Activity —
Output each record below exactly. No images go in the copy.

(Material for the task)

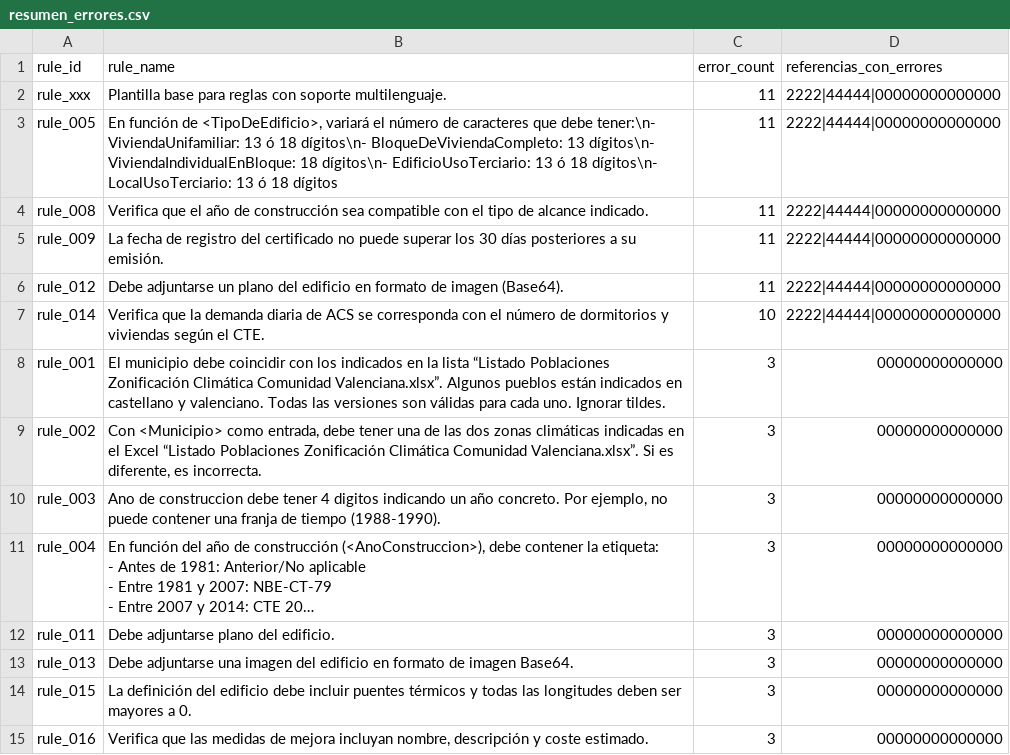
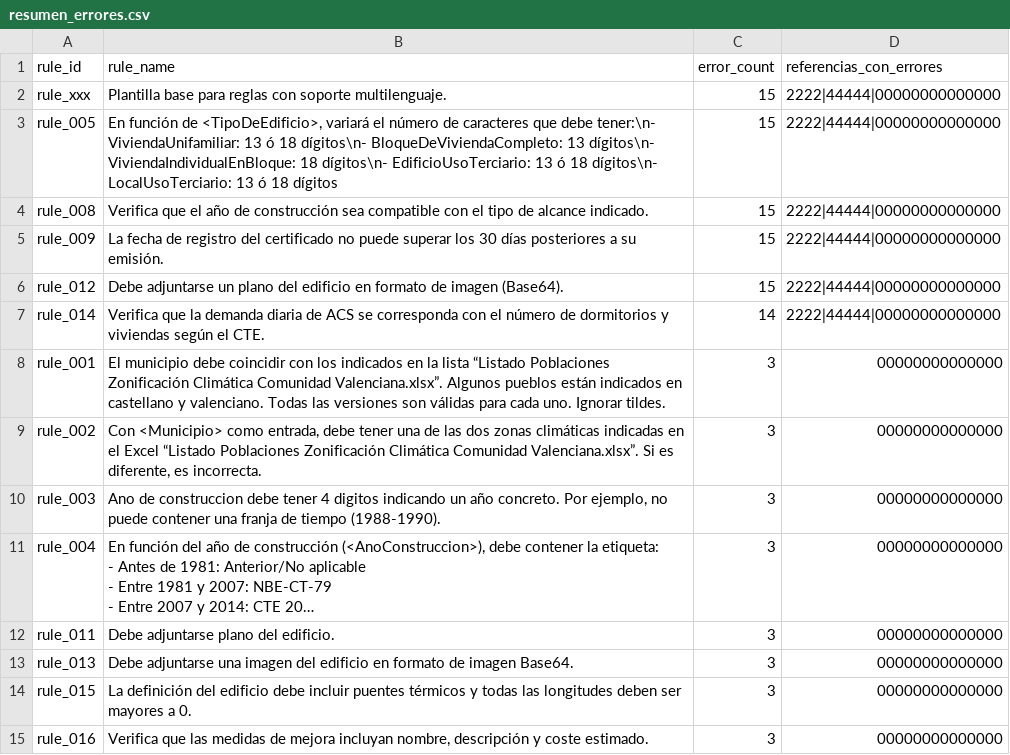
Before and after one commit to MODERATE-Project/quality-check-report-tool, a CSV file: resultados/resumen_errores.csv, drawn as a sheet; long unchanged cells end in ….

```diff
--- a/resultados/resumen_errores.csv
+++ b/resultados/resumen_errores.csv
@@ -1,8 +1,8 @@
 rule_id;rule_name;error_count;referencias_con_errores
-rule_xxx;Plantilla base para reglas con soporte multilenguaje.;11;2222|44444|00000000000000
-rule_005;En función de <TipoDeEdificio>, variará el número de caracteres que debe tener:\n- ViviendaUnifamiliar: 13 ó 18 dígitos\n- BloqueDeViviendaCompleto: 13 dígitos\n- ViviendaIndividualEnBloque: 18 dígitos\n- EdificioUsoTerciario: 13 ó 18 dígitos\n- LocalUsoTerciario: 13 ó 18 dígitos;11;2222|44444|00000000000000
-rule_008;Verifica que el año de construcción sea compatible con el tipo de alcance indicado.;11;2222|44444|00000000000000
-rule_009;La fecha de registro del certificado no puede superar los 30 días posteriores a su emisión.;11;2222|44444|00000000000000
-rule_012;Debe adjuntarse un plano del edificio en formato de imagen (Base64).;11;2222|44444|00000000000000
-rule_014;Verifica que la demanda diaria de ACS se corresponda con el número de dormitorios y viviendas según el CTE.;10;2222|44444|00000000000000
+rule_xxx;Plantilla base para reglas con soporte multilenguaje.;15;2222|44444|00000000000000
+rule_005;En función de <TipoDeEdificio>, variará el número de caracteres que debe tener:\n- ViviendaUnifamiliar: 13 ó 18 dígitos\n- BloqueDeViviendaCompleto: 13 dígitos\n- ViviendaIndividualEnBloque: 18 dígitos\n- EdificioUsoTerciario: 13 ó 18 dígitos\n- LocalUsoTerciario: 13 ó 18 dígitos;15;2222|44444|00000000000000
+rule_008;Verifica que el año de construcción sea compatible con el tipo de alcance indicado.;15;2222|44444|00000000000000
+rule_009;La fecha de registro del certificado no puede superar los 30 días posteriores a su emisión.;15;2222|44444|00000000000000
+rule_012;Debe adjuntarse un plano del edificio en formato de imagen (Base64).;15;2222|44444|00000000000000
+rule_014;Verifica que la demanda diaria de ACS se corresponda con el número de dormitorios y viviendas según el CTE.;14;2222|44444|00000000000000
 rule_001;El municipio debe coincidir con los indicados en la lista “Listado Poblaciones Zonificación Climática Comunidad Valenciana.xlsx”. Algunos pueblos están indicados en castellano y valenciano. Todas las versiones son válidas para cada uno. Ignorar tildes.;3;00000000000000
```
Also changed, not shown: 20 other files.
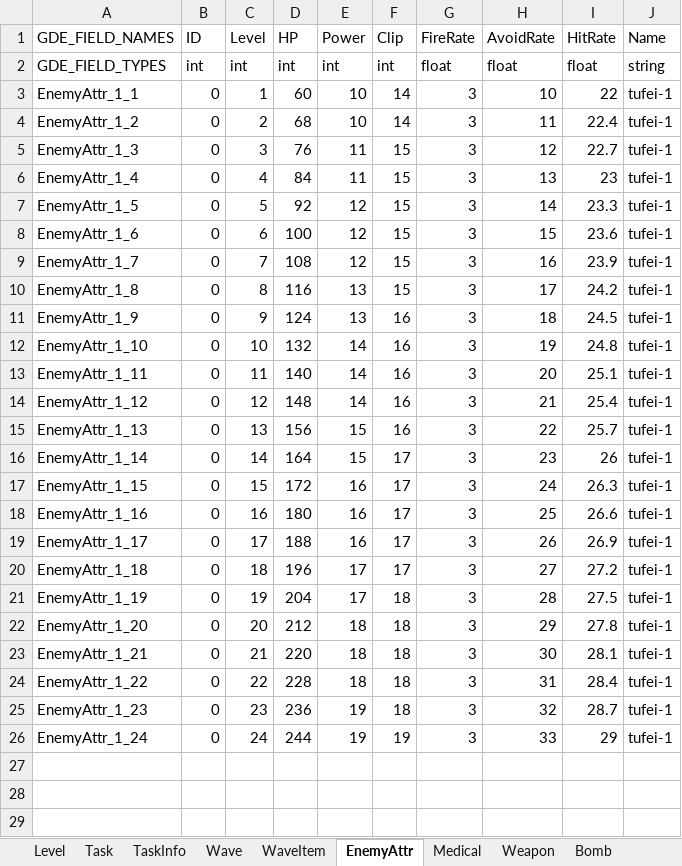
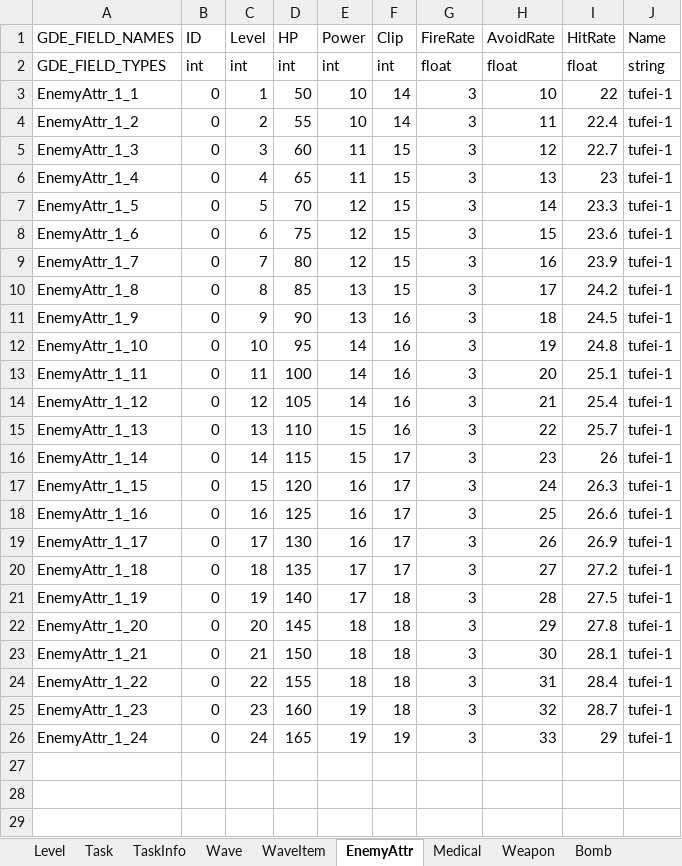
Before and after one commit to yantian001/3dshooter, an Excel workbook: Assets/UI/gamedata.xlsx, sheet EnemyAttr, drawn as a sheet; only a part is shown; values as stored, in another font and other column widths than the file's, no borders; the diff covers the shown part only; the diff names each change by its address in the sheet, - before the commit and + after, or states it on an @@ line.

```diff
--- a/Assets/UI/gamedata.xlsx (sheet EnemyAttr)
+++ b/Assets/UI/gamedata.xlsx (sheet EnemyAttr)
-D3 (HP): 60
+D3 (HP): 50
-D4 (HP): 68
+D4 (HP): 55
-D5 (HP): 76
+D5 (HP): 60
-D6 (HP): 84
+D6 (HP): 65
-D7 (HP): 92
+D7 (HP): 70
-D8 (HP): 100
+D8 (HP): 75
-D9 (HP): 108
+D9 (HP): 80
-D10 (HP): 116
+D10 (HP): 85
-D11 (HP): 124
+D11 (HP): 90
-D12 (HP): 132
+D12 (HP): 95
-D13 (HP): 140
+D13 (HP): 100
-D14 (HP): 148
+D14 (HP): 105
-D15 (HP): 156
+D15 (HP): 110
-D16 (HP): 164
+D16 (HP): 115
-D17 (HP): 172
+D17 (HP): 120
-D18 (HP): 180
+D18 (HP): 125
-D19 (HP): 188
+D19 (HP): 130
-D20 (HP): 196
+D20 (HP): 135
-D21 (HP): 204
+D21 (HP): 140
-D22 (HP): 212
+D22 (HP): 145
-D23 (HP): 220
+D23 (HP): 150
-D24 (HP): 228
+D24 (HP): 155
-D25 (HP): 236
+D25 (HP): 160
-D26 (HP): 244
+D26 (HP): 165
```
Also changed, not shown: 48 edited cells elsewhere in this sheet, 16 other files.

(End Material for the task)

Exercise result —
Before and after one commit to MODERATE-Project/quality-check-report-tool, a CSV file: resultados/resumen_errores.csv, drawn as a sheet; long unchanged cells end in ….

```diff
--- a/resultados/resumen_errores.csv
+++ b/resultados/resumen_errores.csv
@@ -1,8 +1,8 @@
 rule_id;rule_name;error_count;referencias_con_errores
-rule_xxx;Plantilla base para reglas con soporte multilenguaje.;11;2222|44444|00000000000000
-rule_005;En función de <TipoDeEdificio>, variará el número de caracteres que debe tener:\n- ViviendaUnifamiliar: 13 ó 18 dígitos\n- BloqueDeViviendaCompleto: 13 dígitos\n- ViviendaIndividualEnBloque: 18 dígitos\n- EdificioUsoTerciario: 13 ó 18 dígitos\n- LocalUsoTerciario: 13 ó 18 dígitos;11;2222|44444|00000000000000
-rule_008;Verifica que el año de construcción sea compatible con el tipo de alcance indicado.;11;2222|44444|00000000000000
-rule_009;La fecha de registro del certificado no puede superar los 30 días posteriores a su emisión.;11;2222|44444|00000000000000
-rule_012;Debe adjuntarse un plano del edificio en formato de imagen (Base64).;11;2222|44444|00000000000000
-rule_014;Verifica que la demanda diaria de ACS se corresponda con el número de dormitorios y viviendas según el CTE.;10;2222|44444|00000000000000
+rule_xxx;Plantilla base para reglas con soporte multilenguaje.;15;2222|44444|00000000000000
+rule_005;En función de <TipoDeEdificio>, variará el número de caracteres que debe tener:\n- ViviendaUnifamiliar: 13 ó 18 dígitos\n- BloqueDeViviendaCompleto: 13 dígitos\n- ViviendaIndividualEnBloque: 18 dígitos\n- EdificioUsoTerciario: 13 ó 18 dígitos\n- LocalUsoTerciario: 13 ó 18 dígitos;15;2222|44444|00000000000000
+rule_008;Verifica que el año de construcción sea compatible con el tipo de alcance indicado.;15;2222|44444|00000000000000
+rule_009;La fecha de registro del certificado no puede superar los 30 días posteriores a su emisión.;15;2222|44444|00000000000000
+rule_012;Debe adjuntarse un plano del edificio en formato de imagen (Base64).;15;2222|44444|00000000000000
+rule_014;Verifica que la demanda diaria de ACS se corresponda con el número de dormitorios y viviendas según el CTE.;14;2222|44444|00000000000000
 rule_001;El municipio debe coincidir con los indicados en la lista “Listado Poblaciones Zonificación Climática Comunidad Valenciana.xlsx”. Algunos pueblos están indicados en castellano y valenciano. Todas las versiones son válidas para cada uno. Ignorar tildes.;3;00000000000000
```
Also changed, not shown: 20 other files.
Before and after one commit to yantian001/3dshooter, an Excel workbook: Assets/UI/gamedata.xlsx, sheet EnemyAttr, drawn as a sheet; only a part is shown; values as stored, in another font and other column widths than the file's, no borders; the diff covers the shown part only; the diff names each change by its address in the sheet, - before the commit and + after, or states it on an @@ line.

```diff
--- a/Assets/UI/gamedata.xlsx (sheet EnemyAttr)
+++ b/Assets/UI/gamedata.xlsx (sheet EnemyAttr)
-D3 (HP): 60
+D3 (HP): 50
-D4 (HP): 68
+D4 (HP): 55
-D5 (HP): 76
+D5 (HP): 60
-D6 (HP): 84
+D6 (HP): 65
-D7 (HP): 92
+D7 (HP): 70
-D8 (HP): 100
+D8 (HP): 75
-D9 (HP): 108
+D9 (HP): 80
-D10 (HP): 116
+D10 (HP): 85
-D11 (HP): 124
+D11 (HP): 90
-D12 (HP): 132
+D12 (HP): 95
-D13 (HP): 140
+D13 (HP): 100
-D14 (HP): 148
+D14 (HP): 105
-D15 (HP): 156
+D15 (HP): 110
-D16 (HP): 164
+D16 (HP): 115
-D17 (HP): 172
+D17 (HP): 120
-D18 (HP): 180
+D18 (HP): 125
-D19 (HP): 188
+D19 (HP): 130
-D20 (HP): 196
+D20 (HP): 135
-D21 (HP): 204
+D21 (HP): 140
-D22 (HP): 212
+D22 (HP): 145
-D23 (HP): 220
+D23 (HP): 150
-D24 (HP): 228
+D24 (HP): 155
-D25 (HP): 236
+D25 (HP): 160
-D26 (HP): 244
+D26 (HP): 165
```
Also changed, not shown: 48 edited cells elsewhere in this sheet, 16 other files.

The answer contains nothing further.